> _Assigned task_
Starting at the line below that contains "-Would you like", print each line through the end of the records exactly as it appears.

> _Supplied information_
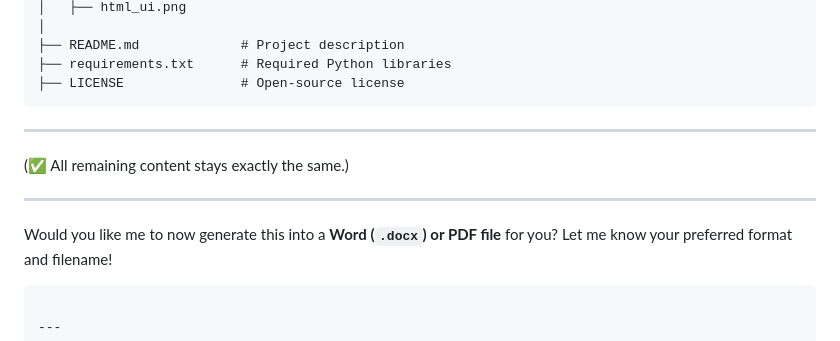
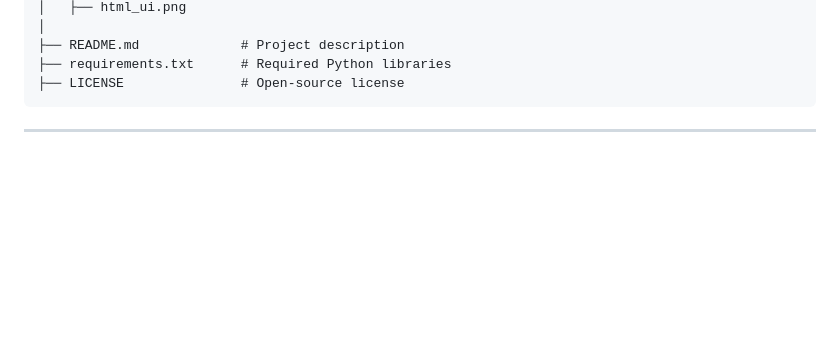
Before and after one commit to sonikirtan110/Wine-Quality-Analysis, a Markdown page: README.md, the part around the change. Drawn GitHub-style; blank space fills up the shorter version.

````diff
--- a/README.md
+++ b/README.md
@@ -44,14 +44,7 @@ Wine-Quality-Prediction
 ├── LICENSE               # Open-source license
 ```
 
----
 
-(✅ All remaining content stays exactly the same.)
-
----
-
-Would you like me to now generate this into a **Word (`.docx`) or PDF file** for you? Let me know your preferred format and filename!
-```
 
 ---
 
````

> _Solution to the problem_
-Would you like me to now generate this into a **Word (`.docx`) or PDF file** for you? Let me know your preferred format and filename!
-```
 
 ---
 
````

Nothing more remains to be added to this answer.